> **PROBLEM REQUIREMENTS**
Pick every line out of the entries below that holds the string "class", and report them.

[Data records]
============================================================

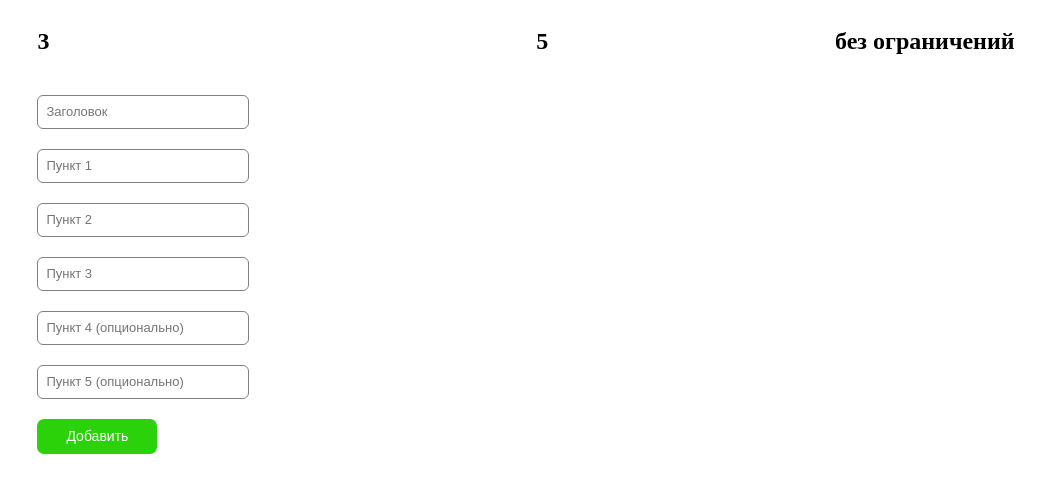
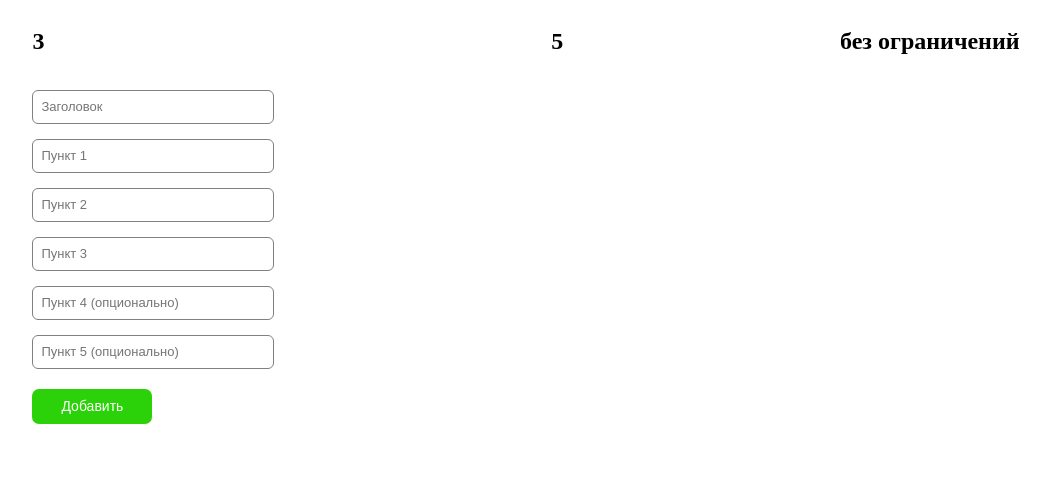
Before and after one commit to elcher305/vue-notes, a plain HTML site: page index.html in a window 1280 px wide. Shown: the whole page, without its empty margins (114-1164 px from the left). Drawn offline with Linux system fonts and the light colour scheme.

Commit message:
Update style.css

```diff
--- a/css/style.css
+++ b/css/style.css
@@ -10,12 +10,12 @@ form {
 
 .form {
     height: 30px;
-    width: 200px;
+    width: 230px;
     font-size: 13px;
     border-radius: 6px;
     border: 1px solid gray;
     padding-left: 8px;
-    margin-top: 20px;
+    margin-top: 15px;
 }
 
 .but:hover {
```
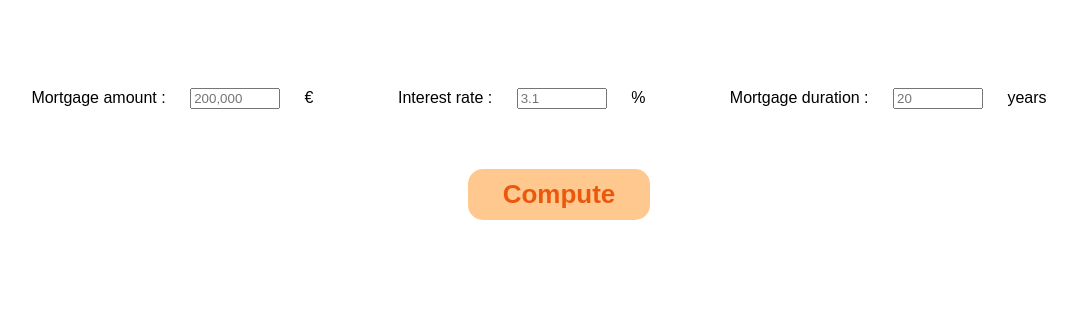
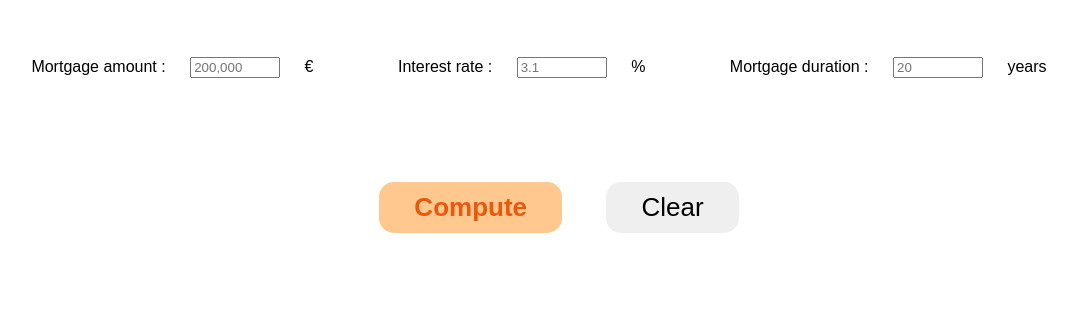
Before and after one commit to anthirion/mortgageInterests, a plain HTML site: page index.html in a window 1280 px wide. Shown: the part 120-435 px from the top of the page, without its empty margins (81-1158 px from the left). Drawn offline with Linux system fonts and the light colour scheme; a script that the page names is missing.

Commit message:
Ajout d'un bouton permettant de clear le formulaire

```diff
--- a/index.html
+++ b/index.html
@@ -24,8 +24,12 @@
             <input type="number" placeholder="20" id="durationInput" name="duration">
             <p>years</p>
         </div>
-        <button type="button">Compute</button>
     </form>
+
+    <div class="controlButtons">
+        <button type="button" class="computeButton">Compute</button>
+        <button type="button" class="clearButton">Clear</button>
+    </div>
 
     <div class="displayResults">
         <p class="textResult">Total interests :</p>
--- a/style.css
+++ b/style.css
@@ -50,16 +50,18 @@ h1 {
 }
 
 button {
-    display: block;
-    margin: calc(2*var(--default-margin)) auto 0 auto;
-    color: var(--ft-color);
+    margin: calc(2*var(--default-margin)) var(--default-margin);
     font-size: 26px;
-    background-color: var(--bg-color);
-    font-weight: bold;
     border: #FFF;
     padding: 10px 35px;
     border-radius: 15px;
     cursor: pointer; /* Change le curseur en une main */
+}
+
+.computeButton {
+    font-weight: bold;
+    background-color: var(--bg-color);
+    color: var(--ft-color);
 }
 
 button:hover {
```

============================================================

> **ANSWER SPACE**
+    <div class="controlButtons">
+        <button type="button" class="computeButton">Compute</button>
+        <button type="button" class="clearButton">Clear</button>
     <div class="displayResults">
         <p class="textResult">Total interests :</p>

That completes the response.